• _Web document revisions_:
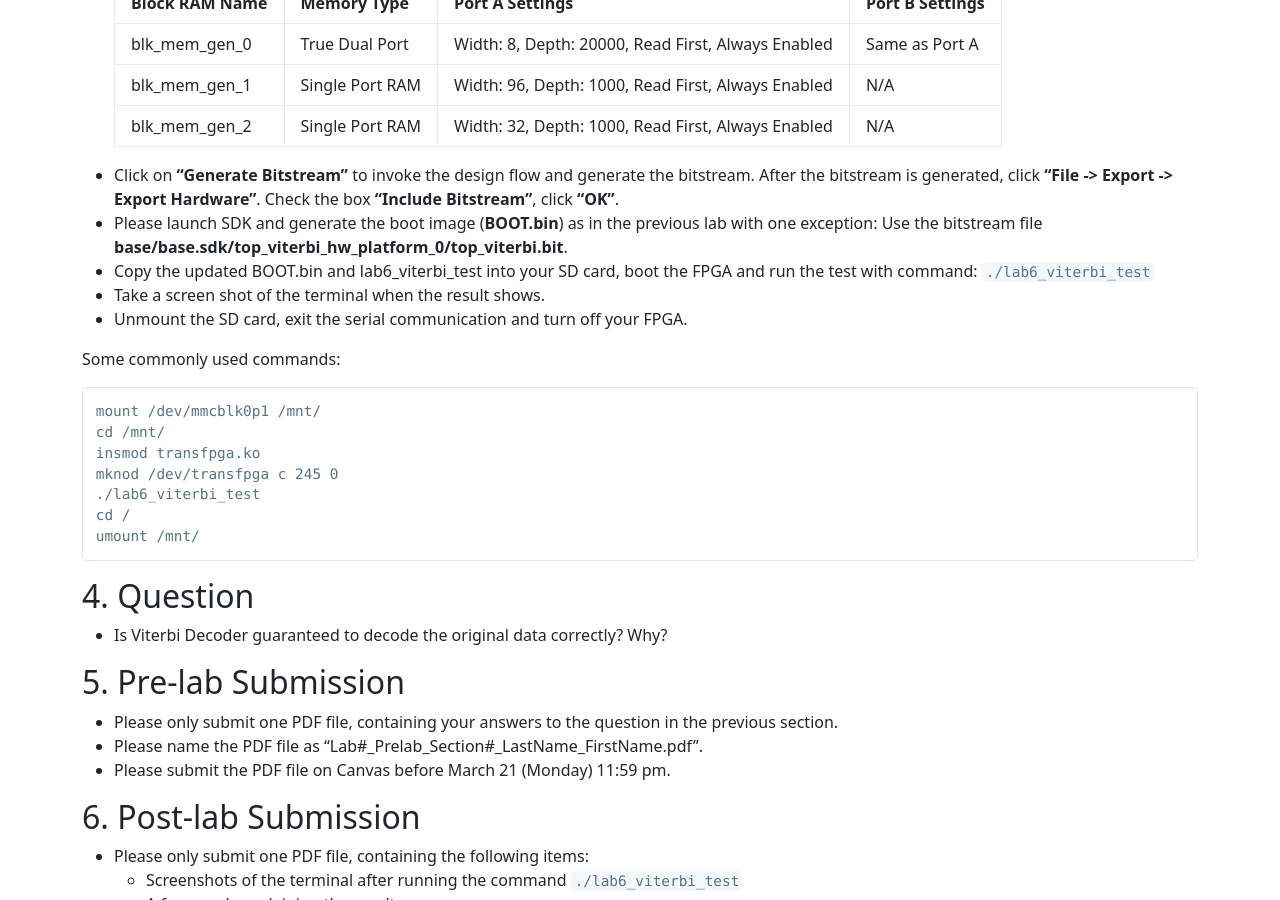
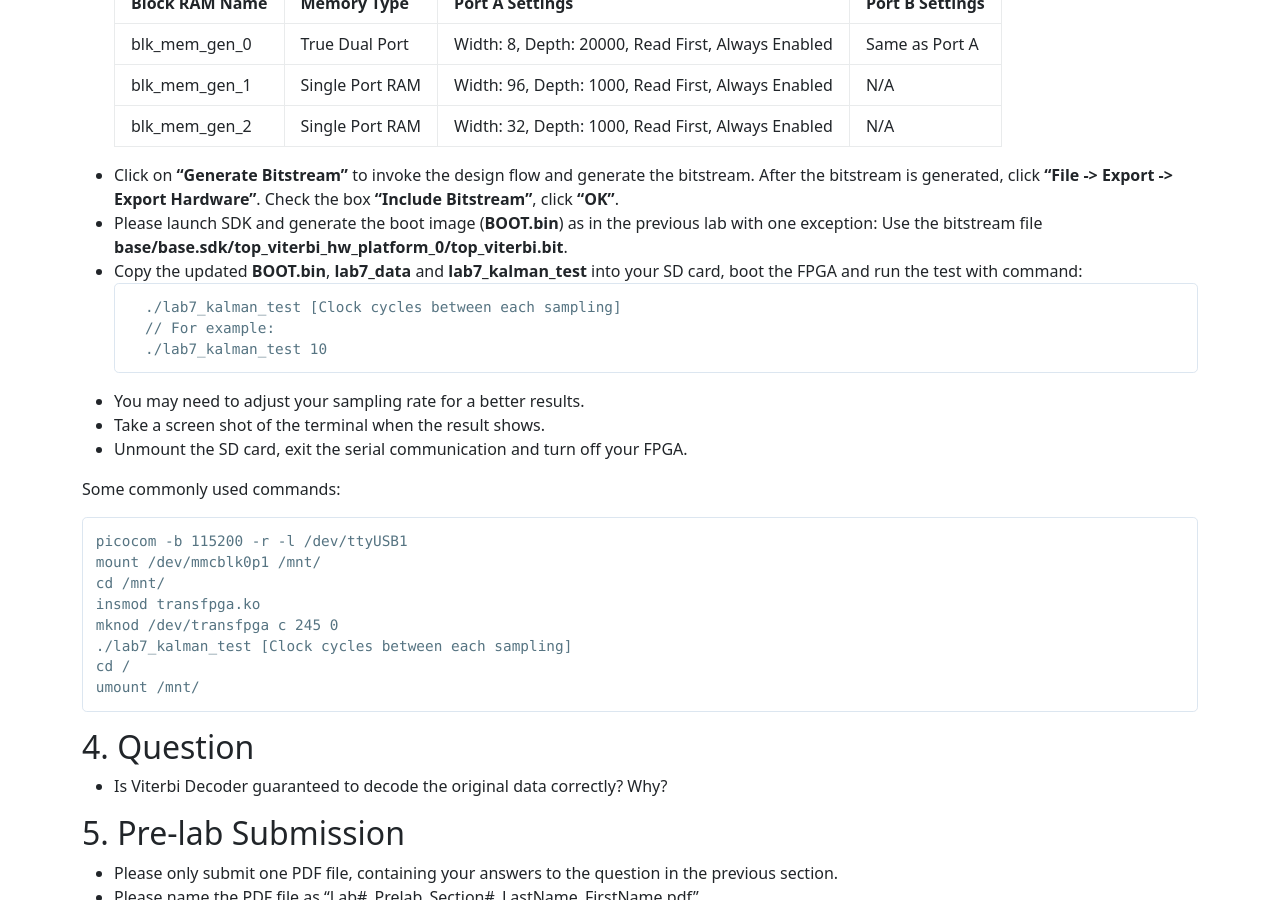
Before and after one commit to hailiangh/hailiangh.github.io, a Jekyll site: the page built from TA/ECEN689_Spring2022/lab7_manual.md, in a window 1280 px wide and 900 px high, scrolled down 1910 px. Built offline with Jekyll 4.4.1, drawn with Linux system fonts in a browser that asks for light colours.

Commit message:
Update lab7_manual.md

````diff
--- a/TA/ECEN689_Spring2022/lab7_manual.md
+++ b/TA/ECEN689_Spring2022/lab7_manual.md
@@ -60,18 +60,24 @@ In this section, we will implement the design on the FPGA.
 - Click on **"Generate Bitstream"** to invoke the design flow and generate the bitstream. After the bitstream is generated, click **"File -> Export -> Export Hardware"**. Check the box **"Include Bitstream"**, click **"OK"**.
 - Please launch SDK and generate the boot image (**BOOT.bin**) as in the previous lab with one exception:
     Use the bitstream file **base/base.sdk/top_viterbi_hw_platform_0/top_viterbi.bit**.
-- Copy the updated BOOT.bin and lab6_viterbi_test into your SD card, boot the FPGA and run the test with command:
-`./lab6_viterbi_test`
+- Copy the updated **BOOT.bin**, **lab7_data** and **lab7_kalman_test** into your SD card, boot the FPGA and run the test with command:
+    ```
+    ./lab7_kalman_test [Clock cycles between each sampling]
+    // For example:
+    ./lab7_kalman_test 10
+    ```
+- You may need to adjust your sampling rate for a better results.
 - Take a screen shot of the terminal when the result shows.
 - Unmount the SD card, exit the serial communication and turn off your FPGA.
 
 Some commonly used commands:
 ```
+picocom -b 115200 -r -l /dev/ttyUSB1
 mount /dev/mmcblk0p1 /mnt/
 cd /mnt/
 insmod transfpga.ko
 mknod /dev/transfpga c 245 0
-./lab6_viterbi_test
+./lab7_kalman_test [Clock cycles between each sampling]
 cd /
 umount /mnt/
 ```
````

• _REQUIRED ACTION_: Your answer must be a single number: the count of lines in the data that contain the string "into".

• _ANSWER SPACE_: 2